3. The sources are unreliable because they believe in the possibility of the miraculous
4. Miracles can only happen if there is a God.
5. Therefore the miraculous cannot happen because it is fair to assume that there is no God
Thus the assumption that there is no God a priori rules out any evidence to the contrary.
Dawkins, for example says "‘accounts of Jesus’ resurrection are about as well documented as Jack and the Beanstalk’.'" Yet, I have never heard of him seriously interacting with those accounts. I would love to hear Dawkins attempt to try to refute the historicity of the gospel accounts.
One of the things I find so compelling about the gospel accounts of the resurrection is that the disciples are not presented as people who think that things like resurrections happen! As D.A. Carson points out, they are not sitting in the upper room on Friday evening saying, "I'm so excited, I can't wait until Sunday." They are despondent, disillusioned and fearful. They were as surprised by the resurrection as I think Dawkins would be. So much so that when 10 of them try to persuade the one who wasn't there that Jesus is alive, he says that he will not believe unless he not only Sees Jesus, but puts his fingers in the nail marks and his hand in Jesus' rather unique wound in his side. As it happens, seeing is enough.
Through history there have been many who have said that they would not believe unless they saw with their own eyes: but then for them, in the end, hearing has been enough: hearing about Thomas who should have believed on the testimony of 10 eyewitnesses, but didn't.

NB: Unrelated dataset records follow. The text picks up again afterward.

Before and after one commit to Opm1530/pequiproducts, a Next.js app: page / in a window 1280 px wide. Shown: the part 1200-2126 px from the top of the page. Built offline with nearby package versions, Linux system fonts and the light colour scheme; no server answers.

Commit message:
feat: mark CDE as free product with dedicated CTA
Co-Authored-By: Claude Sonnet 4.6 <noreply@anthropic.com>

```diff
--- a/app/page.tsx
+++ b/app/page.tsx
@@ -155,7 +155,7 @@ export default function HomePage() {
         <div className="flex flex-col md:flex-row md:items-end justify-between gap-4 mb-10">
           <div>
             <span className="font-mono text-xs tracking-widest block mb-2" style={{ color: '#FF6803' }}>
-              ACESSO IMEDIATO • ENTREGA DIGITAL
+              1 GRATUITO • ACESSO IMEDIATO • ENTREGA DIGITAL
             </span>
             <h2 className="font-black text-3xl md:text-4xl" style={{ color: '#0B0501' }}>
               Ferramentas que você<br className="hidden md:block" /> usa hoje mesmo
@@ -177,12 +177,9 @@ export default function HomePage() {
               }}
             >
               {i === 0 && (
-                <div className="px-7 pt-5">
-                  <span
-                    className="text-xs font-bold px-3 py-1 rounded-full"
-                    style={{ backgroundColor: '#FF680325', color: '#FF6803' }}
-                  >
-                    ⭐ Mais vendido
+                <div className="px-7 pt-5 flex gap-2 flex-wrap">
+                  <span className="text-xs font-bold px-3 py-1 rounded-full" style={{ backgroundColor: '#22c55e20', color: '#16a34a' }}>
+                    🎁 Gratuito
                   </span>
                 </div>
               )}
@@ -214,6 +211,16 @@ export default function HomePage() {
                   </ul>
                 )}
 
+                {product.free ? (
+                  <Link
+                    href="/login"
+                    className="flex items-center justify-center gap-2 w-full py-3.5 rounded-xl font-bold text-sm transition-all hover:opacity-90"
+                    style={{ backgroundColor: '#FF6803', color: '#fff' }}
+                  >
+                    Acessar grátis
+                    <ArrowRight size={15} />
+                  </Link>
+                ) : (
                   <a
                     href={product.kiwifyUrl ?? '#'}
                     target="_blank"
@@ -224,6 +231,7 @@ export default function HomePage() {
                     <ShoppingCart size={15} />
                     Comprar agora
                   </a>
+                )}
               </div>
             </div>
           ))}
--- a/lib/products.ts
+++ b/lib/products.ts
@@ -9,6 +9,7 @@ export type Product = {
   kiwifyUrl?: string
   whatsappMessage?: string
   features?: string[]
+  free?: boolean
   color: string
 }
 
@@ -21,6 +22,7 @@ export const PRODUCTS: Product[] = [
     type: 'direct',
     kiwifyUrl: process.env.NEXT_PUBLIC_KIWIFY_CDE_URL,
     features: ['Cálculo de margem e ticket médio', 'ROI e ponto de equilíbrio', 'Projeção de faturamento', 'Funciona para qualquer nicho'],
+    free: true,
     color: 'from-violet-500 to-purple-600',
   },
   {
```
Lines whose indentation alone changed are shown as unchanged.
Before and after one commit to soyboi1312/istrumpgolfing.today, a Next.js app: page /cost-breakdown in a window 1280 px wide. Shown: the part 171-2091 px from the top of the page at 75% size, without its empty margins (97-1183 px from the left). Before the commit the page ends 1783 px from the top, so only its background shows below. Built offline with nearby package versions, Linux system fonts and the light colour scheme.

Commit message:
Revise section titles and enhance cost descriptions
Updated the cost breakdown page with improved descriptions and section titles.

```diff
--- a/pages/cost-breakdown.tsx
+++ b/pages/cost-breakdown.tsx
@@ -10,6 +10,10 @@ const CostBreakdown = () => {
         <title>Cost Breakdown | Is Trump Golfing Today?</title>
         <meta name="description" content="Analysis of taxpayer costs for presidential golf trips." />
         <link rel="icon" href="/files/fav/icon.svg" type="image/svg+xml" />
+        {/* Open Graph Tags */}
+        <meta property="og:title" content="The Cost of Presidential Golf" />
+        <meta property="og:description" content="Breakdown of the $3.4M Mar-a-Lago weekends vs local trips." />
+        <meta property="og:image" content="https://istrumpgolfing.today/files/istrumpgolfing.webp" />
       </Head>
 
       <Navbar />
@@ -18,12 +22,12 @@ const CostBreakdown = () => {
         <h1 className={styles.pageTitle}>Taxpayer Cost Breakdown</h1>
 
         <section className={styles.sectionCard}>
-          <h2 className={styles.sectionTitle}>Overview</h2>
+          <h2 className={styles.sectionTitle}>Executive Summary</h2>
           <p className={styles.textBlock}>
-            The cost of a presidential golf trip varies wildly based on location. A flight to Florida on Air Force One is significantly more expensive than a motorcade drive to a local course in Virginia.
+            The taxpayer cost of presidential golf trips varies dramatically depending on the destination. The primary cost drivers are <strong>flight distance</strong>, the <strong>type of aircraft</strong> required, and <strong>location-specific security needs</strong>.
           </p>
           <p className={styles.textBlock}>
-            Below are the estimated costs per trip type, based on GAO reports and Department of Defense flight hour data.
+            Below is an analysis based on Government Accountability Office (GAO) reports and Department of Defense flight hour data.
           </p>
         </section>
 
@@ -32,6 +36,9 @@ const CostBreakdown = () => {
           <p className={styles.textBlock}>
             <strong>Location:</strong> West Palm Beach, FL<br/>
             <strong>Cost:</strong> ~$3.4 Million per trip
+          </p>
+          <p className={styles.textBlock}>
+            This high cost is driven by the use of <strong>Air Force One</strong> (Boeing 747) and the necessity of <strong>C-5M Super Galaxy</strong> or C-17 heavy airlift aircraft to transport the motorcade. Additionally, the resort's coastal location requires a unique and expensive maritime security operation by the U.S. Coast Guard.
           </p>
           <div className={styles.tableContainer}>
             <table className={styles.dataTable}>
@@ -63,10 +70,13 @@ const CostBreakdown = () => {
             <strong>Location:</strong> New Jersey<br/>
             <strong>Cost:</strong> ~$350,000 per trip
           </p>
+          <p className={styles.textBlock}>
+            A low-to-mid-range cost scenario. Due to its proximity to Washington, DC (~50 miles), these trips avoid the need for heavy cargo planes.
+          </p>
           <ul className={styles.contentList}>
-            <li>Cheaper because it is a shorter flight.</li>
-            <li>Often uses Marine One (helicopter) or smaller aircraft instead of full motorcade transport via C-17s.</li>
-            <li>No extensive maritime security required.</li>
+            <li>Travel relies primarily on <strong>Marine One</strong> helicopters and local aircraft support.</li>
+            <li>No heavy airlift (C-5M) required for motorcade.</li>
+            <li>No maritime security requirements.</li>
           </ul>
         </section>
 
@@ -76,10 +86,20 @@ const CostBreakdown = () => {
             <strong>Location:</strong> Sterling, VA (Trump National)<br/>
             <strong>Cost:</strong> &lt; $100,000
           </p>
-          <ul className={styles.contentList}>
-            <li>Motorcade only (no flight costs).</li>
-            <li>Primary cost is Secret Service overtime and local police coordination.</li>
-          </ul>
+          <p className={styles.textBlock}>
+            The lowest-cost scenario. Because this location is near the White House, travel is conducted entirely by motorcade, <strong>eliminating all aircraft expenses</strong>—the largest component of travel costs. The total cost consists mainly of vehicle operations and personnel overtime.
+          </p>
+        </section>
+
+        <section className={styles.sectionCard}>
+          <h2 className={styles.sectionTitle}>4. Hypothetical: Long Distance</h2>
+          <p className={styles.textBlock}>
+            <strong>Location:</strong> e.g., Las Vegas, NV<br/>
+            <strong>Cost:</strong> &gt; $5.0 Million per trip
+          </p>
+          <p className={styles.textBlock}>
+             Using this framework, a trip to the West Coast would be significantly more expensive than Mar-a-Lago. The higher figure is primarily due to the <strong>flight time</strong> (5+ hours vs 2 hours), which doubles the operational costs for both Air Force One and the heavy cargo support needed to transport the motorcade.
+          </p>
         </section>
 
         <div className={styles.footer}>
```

As much as we can, let's start moving our conversations with Non-Christians away from the details of irreducible complexity and intelligent design to irrefutable testimony.